I am working my way through Rosaria Butterfield’s The Gospel Comes With A House Key, and it’s deeply inspiring (and convicting).
Culturally, hospitality is often defined solely by Martha Stewart-guided hosting or HGTV-inspired decor, but refreshingly, biblical hospitality is far deeper.
Butterfield’s theme throughout her book is ‘radically ordinary hospitality,’ a new vision to see your home as something that terminates on you and your desires, but “as God’s gift to use for the furtherance of his kingdom.”
Hospitality is making others feel like they matter. Hospitality is someone walking out your door feeling more loved and heard and cared for than when they walked in.

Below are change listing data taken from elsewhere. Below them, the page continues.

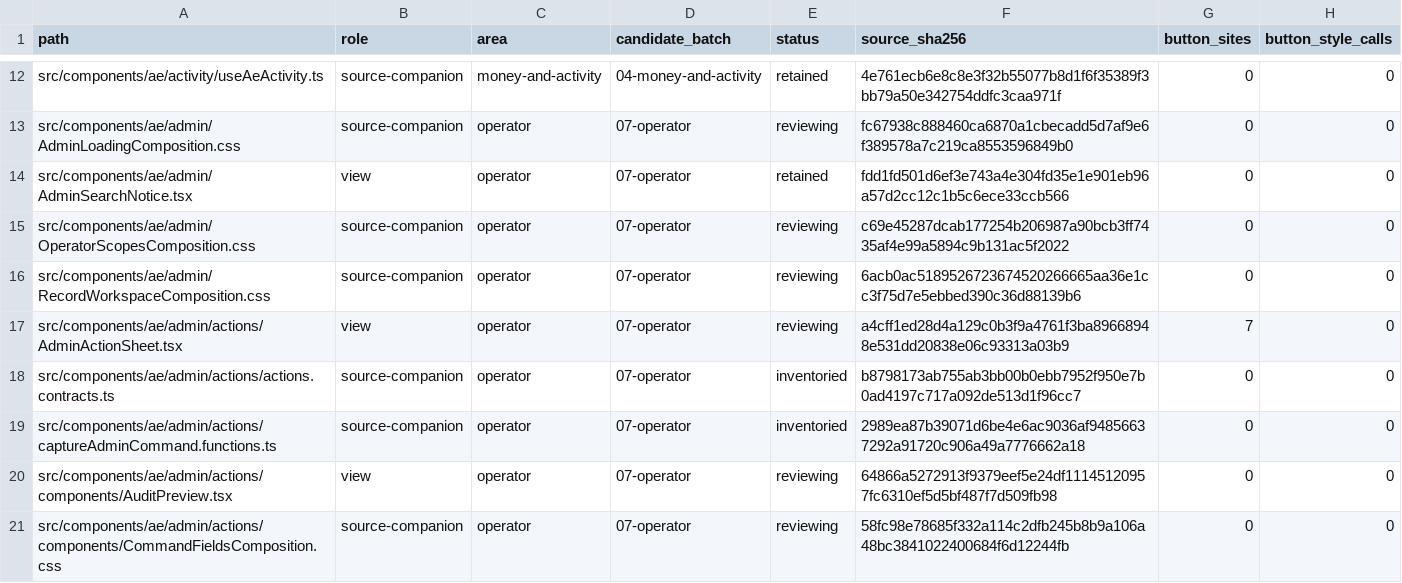
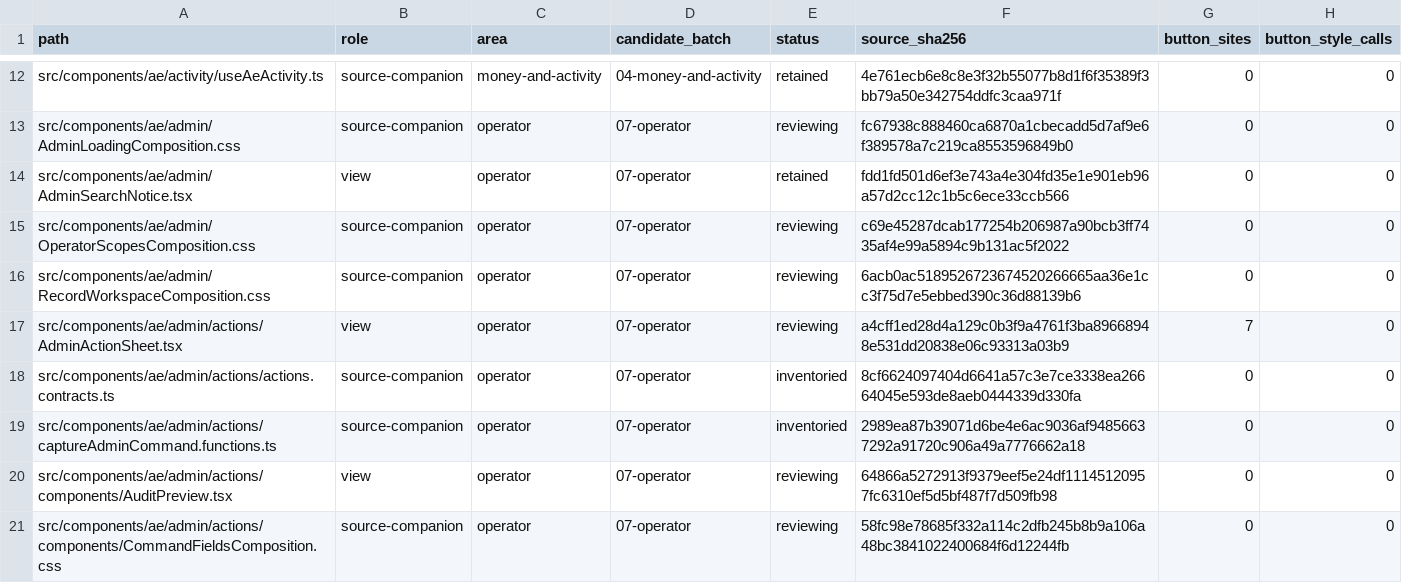
Before and after one commit to CreasyBear/Agentic-Economy, a CSV file: docs/designs/arc-ui-refactor/source-inventory.csv, drawn as a sheet; only a part is shown, gaps mark what is left out; the diff covers the shown part only; the diff names each change by its address in the sheet, - before the commit and + after, or states it on an @@ line.

Commit message:
Record integrated Arc gate and current source census

```diff
--- a/docs/designs/arc-ui-refactor/source-inventory.csv
+++ b/docs/designs/arc-ui-refactor/source-inventory.csv
-F18 (source_sha256): b8798173ab755ab3bb00b0ebb7952f950e7b0ad4197c717a092de513d1f96cc7
+F18 (source_sha256): 8cf6624097404d6641a57c3e7ce3338ea26664045e593de8aeb0444339d330fa
```
Also changed, not shown: 5 added rows and 35 edited cells elsewhere in this file, docs/designs/arc-ui-refactor/action-inventory.csv, docs/designs/arc-ui-refactor/full-block-coverage-2026-10-03.csv, 1 other file.
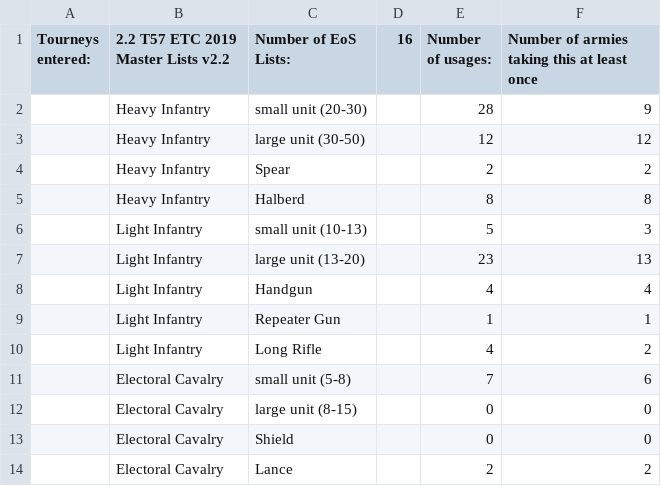
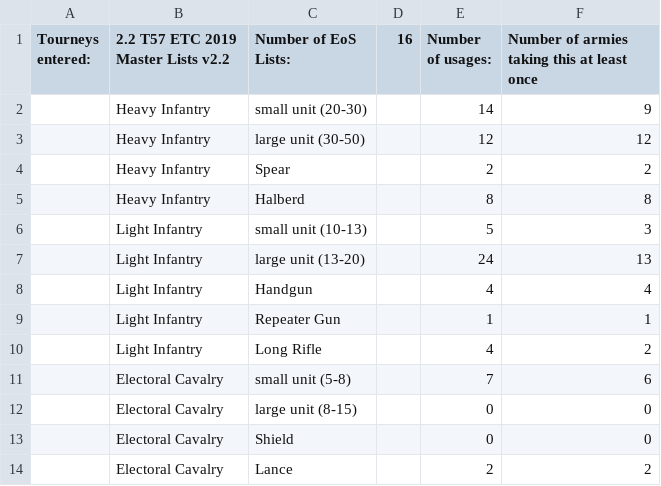
Before and after one commit to jamesstarr/ninth-age-parser, a CSV file: workspace/tournaments/2.2 T57 ETC 2019 Master Lists v2.2/2.2 T57 ETC 2019 Master Lists v2.2.csv, drawn as a sheet; only a part is shown.

Commit message:
Fixing etc with 2 entries on one line

```diff
--- a/workspace/tournaments/2.2 T57 ETC 2019 Master Lists v2.2/2.2 T57 ETC 2019 Master Lists v2.2.csv
+++ b/workspace/tournaments/2.2 T57 ETC 2019 Master Lists v2.2/2.2 T57 ETC 2019 Master Lists v2.2.csv
@@ -1,3 +1,3 @@
 Tourneys entered:,2.2 T57 ETC 2019 Master Lists v2.2,Number of EoS Lists:,16,Number of usages:,Number of armies taking this at least once
-"",Heavy Infantry,small unit (20-30),,28,9
+"",Heavy Infantry,small unit (20-30),,14,9
 "",Heavy Infantry,large unit (30-50),,12,12
@@ -6,3 +6,3 @@ Tourneys entered:,2.2 T57 ETC 2019 Master Lists v2.2,Number of EoS Lists:,16,Num
 "",Light Infantry,small unit (10-13),,5,3
-"",Light Infantry,large unit (13-20),,23,13
+"",Light Infantry,large unit (13-20),,24,13
 "",Light Infantry,Handgun,,4,4
```
Also changed, not shown: 6 other files.
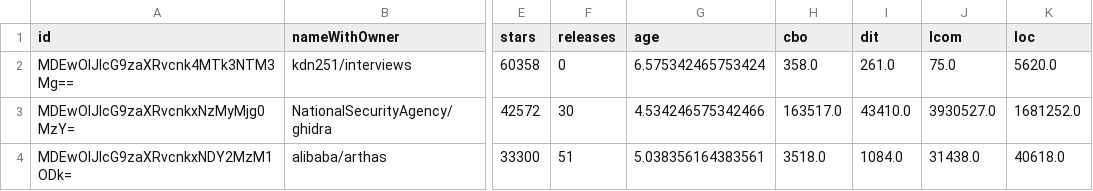
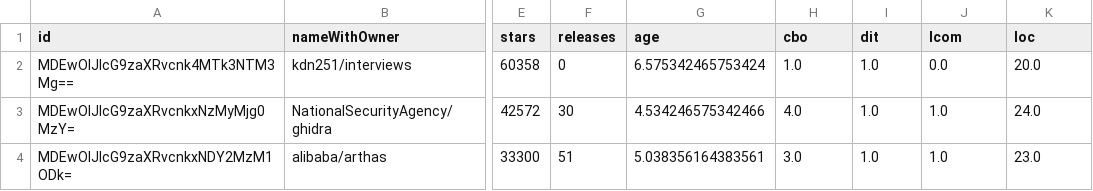
Before and after one commit to LucasLS02/lab-experimentacao-de-software, a CSV file: data/lab_2.main_data.csv, drawn as a sheet; only a part is shown, gaps mark what is left out; the diff names each change by its address in the sheet, - before the commit and + after, or states it on an @@ line.

Commit message:
Fix cbo, lcom, dit and loc metrics on csv
This update includes the addition of an adjustment on the csv data to
use the median value instead of the sum.

```diff
--- a/data/lab_2.main_data.csv
+++ b/data/lab_2.main_data.csv
-H2 (cbo): 358.0
+H2 (cbo): 1.0
-I2 (dit): 261.0
+I2 (dit): 1.0
-J2 (lcom): 75.0
+J2 (lcom): 0.0
-K2 (loc): 5620.0
+K2 (loc): 20.0
-H3 (cbo): 163517.0
+H3 (cbo): 4.0
-I3 (dit): 43410.0
+I3 (dit): 1.0
-J3 (lcom): 3930527.0
+J3 (lcom): 1.0
-K3 (loc): 1681252.0
+K3 (loc): 24.0
-H4 (cbo): 3518.0
+H4 (cbo): 3.0
-I4 (dit): 1084.0
+I4 (dit): 1.0
-J4 (lcom): 31438.0
+J4 (lcom): 1.0
-K4 (loc): 40618.0
+K4 (loc): 23.0
```
Also changed, not shown: 1 other file.
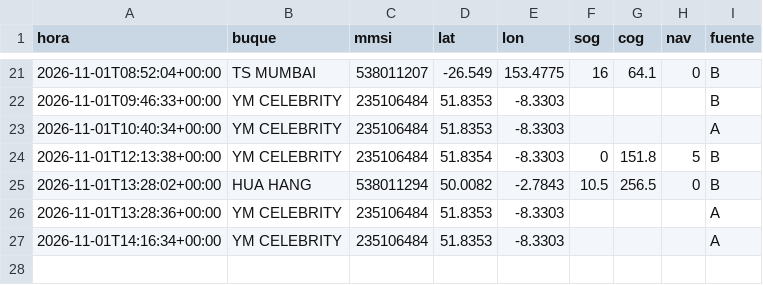
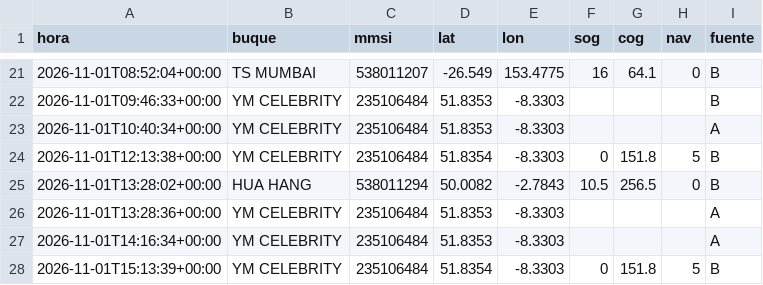
Before and after one commit to jart0988aj-maker/monitoreo-buques, a CSV file: docs/data/historial/posiciones_2026-11.csv, drawn as a sheet; only a part is shown, gaps mark what is left out.

```diff
--- a/docs/data/historial/posiciones_2026-11.csv
+++ b/docs/data/historial/posiciones_2026-11.csv
@@ -27 +27,2 @@ hora,buque,mmsi,lat,lon,sog,cog,nav,fuente
 2026-11-01T14:16:34+00:00,YM CELEBRITY,235106484,51.8353,-8.3303,,,,A
+2026-11-01T15:13:39+00:00,YM CELEBRITY,235106484,51.8354,-8.3303,0,151.8,5,B
```
Also changed, not shown: docs/data/historial/congestion.csv, 4 other files.
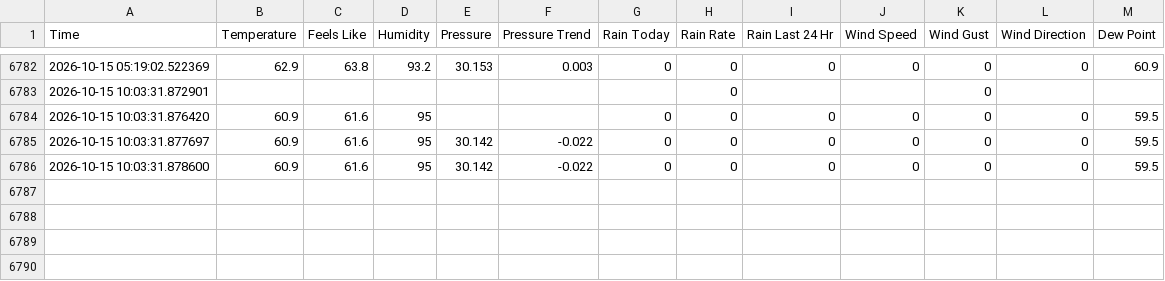
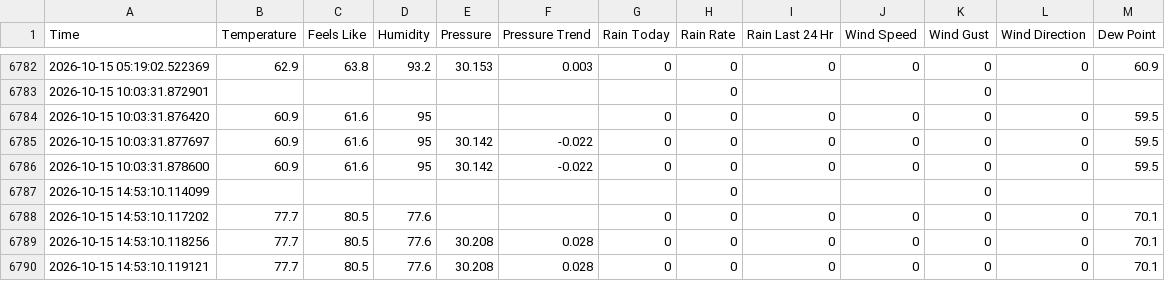
Before and after one commit to calvinparsons04/Calvin-Weather-Dashboard, a CSV file: weather_data_big.csv, drawn as a sheet; only a part is shown, gaps mark what is left out.

```diff
--- a/weather_data_big.csv
+++ b/weather_data_big.csv
@@ -6786 +6786,5 @@ Time,Temperature,Feels Like,Humidity,Pressure,Pressure Trend,Rain Today,Rain Rat
 2026-10-15 10:03:31.878600,60.9,61.6,95,30.142,-0.022,0,0,0,0,0,0,59.5
+2026-10-15 14:53:10.114099,,,,,,,0,,,0,,
+2026-10-15 14:53:10.117202,77.7,80.5,77.6,,,0,0,0,0,0,0,70.1
+2026-10-15 14:53:10.118256,77.7,80.5,77.6,30.208,0.028,0,0,0,0,0,0,70.1
+2026-10-15 14:53:10.119121,77.7,80.5,77.6,30.208,0.028,0,0,0,0,0,0,70.1
```
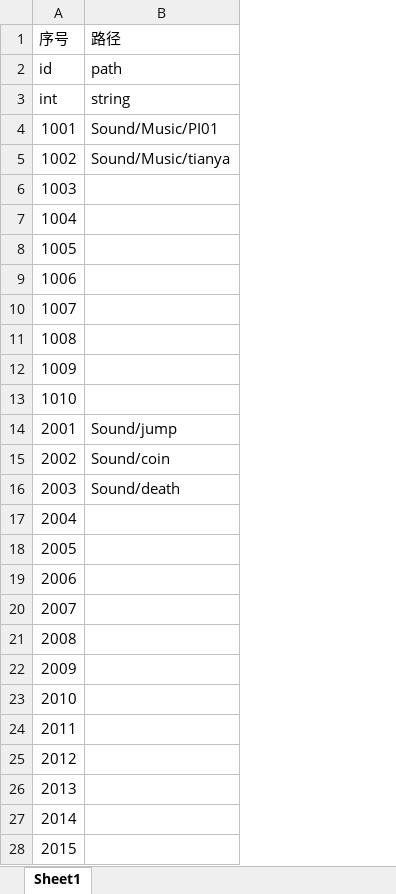
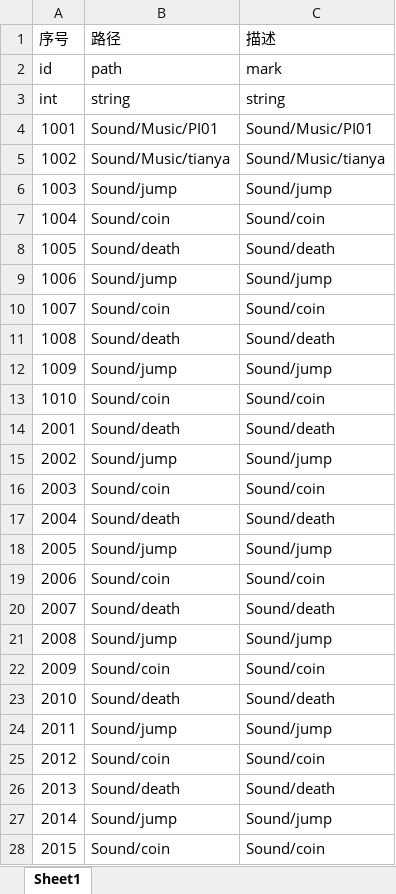
Before and after one commit to wanwanfeng/unity.excel2table, an Excel workbook: Excel/AudioTable.xlsx, sheet Sheet1, drawn as a sheet; only a part is shown; values as stored, in another font and other column widths than the file's, no borders; the diff covers the shown part only; the diff names each change by its address in the sheet, - before the commit and + after, or states it on an @@ line.

```diff
--- a/Excel/AudioTable.xlsx (sheet Sheet1)
+++ b/Excel/AudioTable.xlsx (sheet Sheet1)
+column C (描述), rows 2-28: mark | string | Sound/Music/PI01 | Sound/Music/tianya | Sound/jump | Sound/coin | Sound/death | Sound/jump | Sound/coin | Sound/death | Sound/jump | Sound/coin | Sound/death | Sound/jump | Sound/coin | Sound/death | Sound/jump | Sound/coin | Sound/death | Sound/jump | Sound/coin | Sound/death | Sound/jump | Sound/coin | Sound/death | Sound/jump | Sound/coin
-B6 (路径): (empty)
+B6 (路径): Sound/jump
-B7 (路径): (empty)
+B7 (路径): Sound/coin
-B8 (路径): (empty)
+B8 (路径): Sound/death
-B9 (路径): (empty)
+B9 (路径): Sound/jump
-B10 (路径): (empty)
+B10 (路径): Sound/coin
-B11 (路径): (empty)
+B11 (路径): Sound/death
-B12 (路径): (empty)
+B12 (路径): Sound/jump
-B13 (路径): (empty)
+B13 (路径): Sound/coin
-B14 (路径): Sound/jump
+B14 (路径): Sound/death
-B15 (路径): Sound/coin
+B15 (路径): Sound/jump
-B16 (路径): Sound/death
+B16 (路径): Sound/coin
-B17 (路径): (empty)
+B17 (路径): Sound/death
-B18 (路径): (empty)
+B18 (路径): Sound/jump
-B19 (路径): (empty)
+B19 (路径): Sound/coin
-B20 (路径): (empty)
+B20 (路径): Sound/death
-B21 (路径): (empty)
+B21 (路径): Sound/jump
-B22 (路径): (empty)
+B22 (路径): Sound/coin
-B23 (路径): (empty)
+B23 (路径): Sound/death
-B24 (路径): (empty)
+B24 (路径): Sound/jump
-B25 (路径): (empty)
+B25 (路径): Sound/coin
-B26 (路径): (empty)
+B26 (路径): Sound/death
-B27 (路径): (empty)
+B27 (路径): Sound/jump
-B28 (路径): (empty)
+B28 (路径): Sound/coin
```
Also changed, not shown: 5 edited cells elsewhere in this sheet, 2 other files.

Hospitality, an arm of John 13:34-35: “A new command I give you: Love one another. As I have loved you, so you must love one another. By this everyone will know that you are my disciples, if you love one another.”
Like many other things in my life, this intention is one that will continually have room to expand and deepen. I’ll never arrive at being spectacular at hospitality, because there will always be someone I don’t know, a chance to listen to a friend or stranger, people to love well, and one of my personal favorites, we will always need to eat.
Hospitality is an adventure of life I haven’t taken by the horns, though it’s available to me every day.
When radically ordinary hospitality is lived out, members of God’s household are told that they are not alone in their struggles or their joys.